  • A full access package includes WHO policy guidance on the use of antigen-based rapid diagnostic tests, manufacturer volume guarantees for low and middle-income countries, catalytic funding to assist governments to deploy the tests and an initial US$50 million procurement fund
  • Several rapid, point-of-care antigen tests are being assessed by WHO for Emergency Use Listing (EUL)
  • Agreements between the Bill & Melinda Gates Foundation and test manufacturers Abbott and SD Biosensor make available innovative tests priced at a maximum of US$5 for low- and middle-income countries (LMICs)
  • The Global Fund commits an initial US$50 million to enable countries to purchase the new tests, with the first orders expected to be placed this week
  • Expedited market introduction of these tests in multiple LMICs is being supported through the Africa Centres for Disease Control and Prevention (Africa CDC), Unitaid, FIND, CHAI, and their partners
  • This is the latest move from the Access to COVID-19 Tools (ACT) Accelerator to develop, procure and distribute critical new tools to fight the pandemic; new tests are urgently needed to meet the huge unmet needs for testing worldwide […]

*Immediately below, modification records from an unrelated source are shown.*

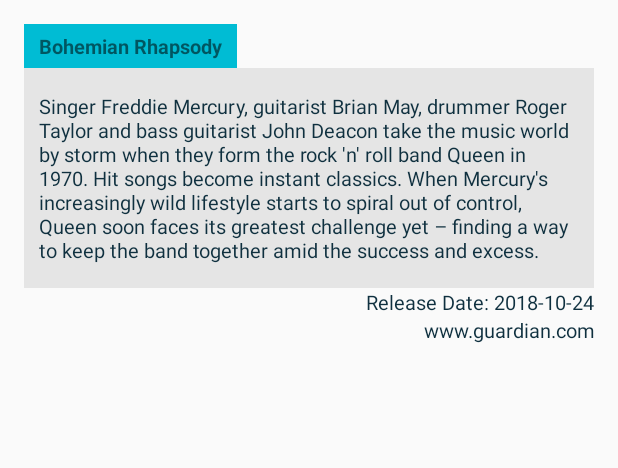
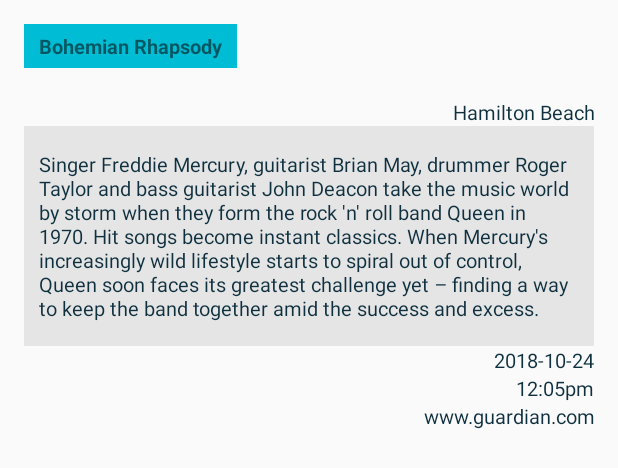
Before and after one commit to hamiltonfvi/News, an Android app: the layout list_items.xml on its own in the app's theme, with its tools: preview values and no code run, on a phone screen of 412 x 824 dp. Shown: the top 468 px of the screen. Run offline under Robolectric (Android 15) with nearby library versions, the phone set to English and light mode, and no system bars.

Commit message:
updated with more changes to the date and time format. formatted the author name, now it shows the complete name.

```diff
--- a/app/build.gradle
+++ b/app/build.gradle
@@ -19,6 +19,8 @@ android {
 }
 
 dependencies {
+    implementation 'org.apache.commons:commons-lang3:3.6'
+    implementation 'com.squareup.picasso:picasso:2.71828'
     implementation fileTree(dir: 'libs', include: ['*.jar'])
     implementation 'com.android.support:appcompat-v7:28.0.0'
     implementation 'com.android.support.constraint:constraint-layout:1.1.3'
--- a/app/src/main/java/com/example/android/news/NewsLoader.java
+++ b/app/src/main/java/com/example/android/news/NewsLoader.java
@@ -10,11 +10,6 @@ import java.util.List;
  * network request to the given URL.
  */
 public class NewsLoader extends AsyncTaskLoader<List<News>> {
-
-    /**
-     * Tag for log messages
-     */
-    private static final String LOG_TAG = NewsLoader.class.getName();
 
     /**
      * Query URL
--- a/app/src/main/res/layout/activity_news.xml
+++ b/app/src/main/res/layout/activity_news.xml
@@ -4,7 +4,7 @@
     android:layout_height="match_parent">
 
     <ListView xmlns:android="http://schemas.android.com/apk/res/android"
-        android:id="@+id/listview_movie"
+        android:id="@+id/listview_news"
         android:layout_width="match_parent"
         android:layout_height="match_parent"
         android:divider="@null"
--- a/app/src/main/res/layout/list_items.xml
+++ b/app/src/main/res/layout/list_items.xml
@@ -12,19 +12,32 @@
         tools:text="Bohemian Rhapsody" />
 
     <ImageView
+        android:contentDescription="@string/thumbnail_image"
         android:id="@+id/image_news_view"
         android:layout_width="wrap_content"
-        android:layout_height="wrap_content" />
+        android:layout_height="wrap_content"
+        android:paddingTop="@dimen/dimen_10dp"
+        android:paddingBottom="@dimen/dimen_10dp"/>
 
     <TextView
-        android:id="@+id/overview_view"
+        android:id="@+id/author_view"
+        style="@style/PublicationDate"
+        tools:text="Hamilton Beach" />
+
+    <TextView
+        android:id="@+id/category_view"
         style="@style/Overview"
         tools:text="Singer Freddie Mercury, guitarist Brian May, drummer Roger Taylor and bass guitarist John Deacon take the music world by storm when they form the rock 'n' roll band Queen in 1970. Hit songs become instant classics. When Mercury's increasingly wild lifestyle starts to spiral out of control, Queen soon faces its greatest challenge yet – finding a way to keep the band together amid the success and excess." />
 
     <TextView
         android:id="@+id/publication_date_view"
         style="@style/PublicationDate"
-        tools:text="Release Date: 2018-10-24" />
+        tools:text="2018-10-24" />
+
+    <TextView
+        android:id="@+id/publication_time_view"
+        style="@style/PublicationDate"
+        tools:text="12:05pm" />
 
     <TextView
         android:id="@+id/url_view"
--- a/app/src/main/res/values/strings.xml
+++ b/app/src/main/res/values/strings.xml
@@ -5,4 +5,5 @@
     <!-- Error message when there is no internet connectivity [CHAR LIMIT=NONE] -->
     <string name="no_internet_connection">No internet connection.</string>
     <string name="recent_news">Recent News</string>
+    <string name="thumbnail_image">A Thumbnail of the image of the news</string>
 </resources>
```
Also changed, not shown: app/src/main/java/com/example/android/news/News.java (+17 -16 lines), app/src/main/java/com/example/android/news/NewsActivity.java (+14 -3 lines), app/src/main/java/com/example/android/news/NewsAdapter.java (+67 -10 lines), app/src/main/java/com/example/android/news/QueryUtils.java (+53 -13 lines).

In a recorded video message to the un General Assembly on September 22nd, China’s leader, Xi Jinping, made a surprise announcement. He said that as well as aiming to halt the rise of its carbon emissions by 2030—much the same goal as five years ago—China would strive for “carbon neutrality” by 2060. In climate-change jargon, this means achieving a balance between carbon emissions and carbon reduction both technological and natural, such as planting trees. For China to succeed, it must descend from its emissions peak far more rapidly than any other major economy has either succeeded in doing, or has pledged to do. It will be a huge challenge. [...]

Forecasts can haunt their authors, especially when they appear in headlines or book titles. Most pundits play it safe, giving “a number or a date, but not both”, as an old sage once advised. Thomas Orlik of Bloomberg is more courageous. His latest book, “China: The Bubble That Never Pops”, provides an unusually even-handed account of China’s economic resilience that is both closely observed and analytically interesting. But its title offers up quite a hostage to fortune. “Never”, after all, spans a lot of dates [...]

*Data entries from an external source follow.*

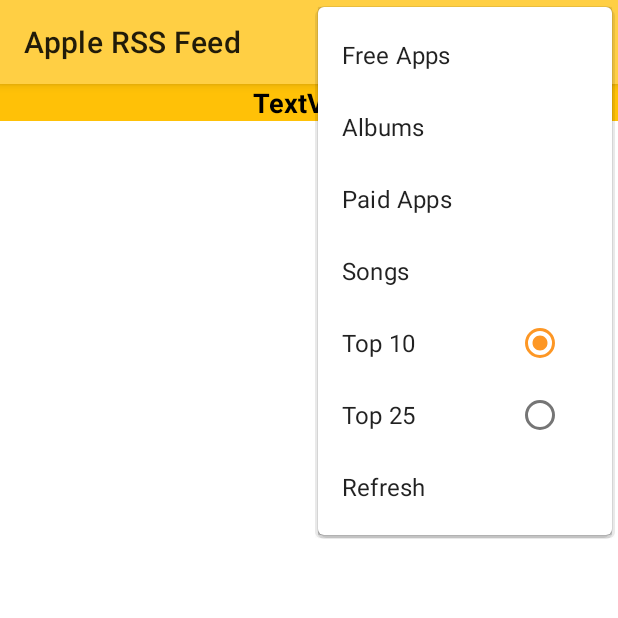
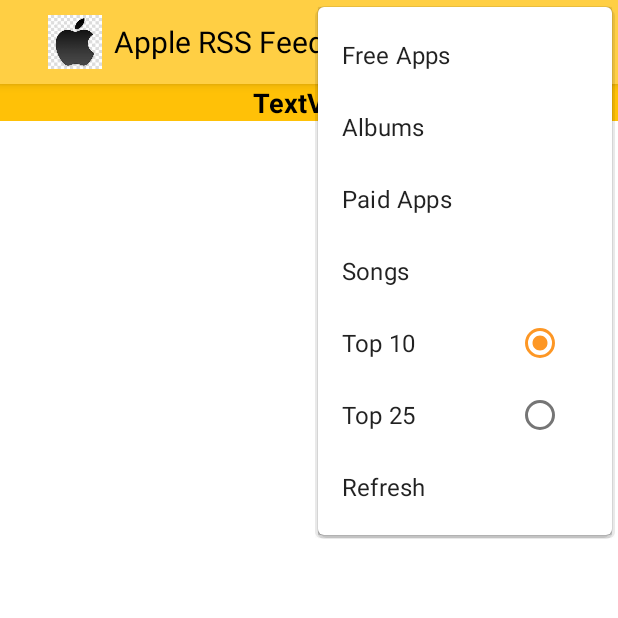
Before and after one commit to anamica08/Android-Kotlin-Training, an Android app: the screen it shows after launch (MainActivity), with the options menu open, on a phone screen of 412 x 824 dp, the top half of it. Run offline under Robolectric (Android 15) with nearby library versions, the phone set to English and light mode, and no system bars; network calls fail.

Commit message:
custom toolbar added

```diff
--- a/AppleRssFeed/app/src/main/java/com/example/applerssfeed/MainActivity.kt
+++ b/AppleRssFeed/app/src/main/java/com/example/applerssfeed/MainActivity.kt
@@ -11,6 +11,7 @@ import android.view.Menu
 import android.view.MenuItem
 import android.widget.ListView
 import android.widget.TextView
+import androidx.appcompat.app.ActionBar
 import androidx.appcompat.app.AppCompatActivity
 import kotlinx.android.synthetic.main.activity_main.*
 import java.net.URL
@@ -38,6 +39,8 @@ class MainActivity : AppCompatActivity() {
     override fun onCreate(savedInstanceState: Bundle?) {
         super.onCreate(savedInstanceState)
         setContentView(R.layout.activity_main)
+        getSupportActionBar()?.setDisplayOptions(ActionBar.DISPLAY_SHOW_CUSTOM);
+        getSupportActionBar()?.setCustomView(R.layout.custom_toolbar);
 
         if (savedInstanceState != null) {
             //Log.d(TAG, "onCreate: Bundle Restored")
--- a/AppleRssFeed/app/src/main/java/com/example/applerssfeed/UrlGenerator.kt
+++ b/AppleRssFeed/app/src/main/java/com/example/applerssfeed/UrlGenerator.kt
@@ -1,7 +1,6 @@
 package com.example.applerssfeed
 
-import android.util.Log
-import com.example.applerssfeed.AppCategory
+
 
 class UrlGenerator {
 
--- a/AppleRssFeed/app/src/main/res/layout/custom_toolbar.xml
+++ b/AppleRssFeed/app/src/main/res/layout/custom_toolbar.xml
@@ -1,6 +1,36 @@
 <?xml version="1.0" encoding="utf-8"?>
-<androidx.constraintlayout.widget.ConstraintLayout
-    xmlns:android="http://schemas.android.com/apk/res/android" android:layout_width="match_parent"
-    android:layout_height="match_parent">
+<androidx.appcompat.widget.Toolbar xmlns:android="http://schemas.android.com/apk/res/android"
+    xmlns:app="http://schemas.android.com/apk/res-auto"
+    android:layout_width="match_parent"
+    android:layout_height="56dp"
+    android:orientation="vertical">
 
-</androidx.constraintlayout.widget.ConstraintLayout>
+    <RelativeLayout
+        android:layout_width="match_parent"
+        android:layout_height="match_parent">
+
+        <LinearLayout
+            android:layout_width="match_parent"
+            android:layout_height="wrap_content"
+            android:layout_centerInParent="true"
+            android:orientation="horizontal">
+
+            <ImageView
+                android:layout_width="36dp"
+                android:layout_height="36dp"
+                android:src="@drawable/download" />
+
+            <TextView
+                android:id="@+id/toolbar_title"
+                android:layout_width="wrap_content"
+                android:layout_height="wrap_content"
+                android:layout_gravity="center"
+                android:layout_marginStart="8dp"
+                android:layout_marginLeft="8dp"
+                android:text="@string/app_name"
+                android:textColor="#000"
+                android:textSize="20sp"
+                 />
+        </LinearLayout>
+    </RelativeLayout>
+</androidx.appcompat.widget.Toolbar>
```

Is China still a “systemic rival” for the EU? It depends who you ask. European Commission President Ursula von der Leyen left no doubt that she supports the designation at her news conference following the recent EU-China summit. But top EU diplomat Josep Borrell has sent conflicting signals on the matter, calling the label “controversial.” Lately he has begun pointing out that Beijing is not a “systematic rival,” when no one ever said it was. While France’s Emmanuel Macron has used the term “rival" in relation to China, Germany’s Angela Merkel has never done so in public. Last year, according to German officials, she complained that the term was beginning to define the relationship with China and urged diplomats to put the focus back on areas of partnership with Beijing. Since then, the tone used by officials in Berlin when talking about China has softened. As one told me: “We do not oppose the use of systemic rival. But this term did not come from us and we don’t view it as binding.”

Over the past 20 years there’s been remarkable growth in China-Africa links because of increased trade and investment. As a result there’s also been a great deal of movement of people between China and African countries. It’s estimated that there are now about 500,000 Africans in China, while the the number of Chinese in the 54 African countries ranges between one and two million. 

Though Chinese people can now be found in most African countries, there’s a claim that some commentators and media outlets make: that they hold themselves apart from their host societies.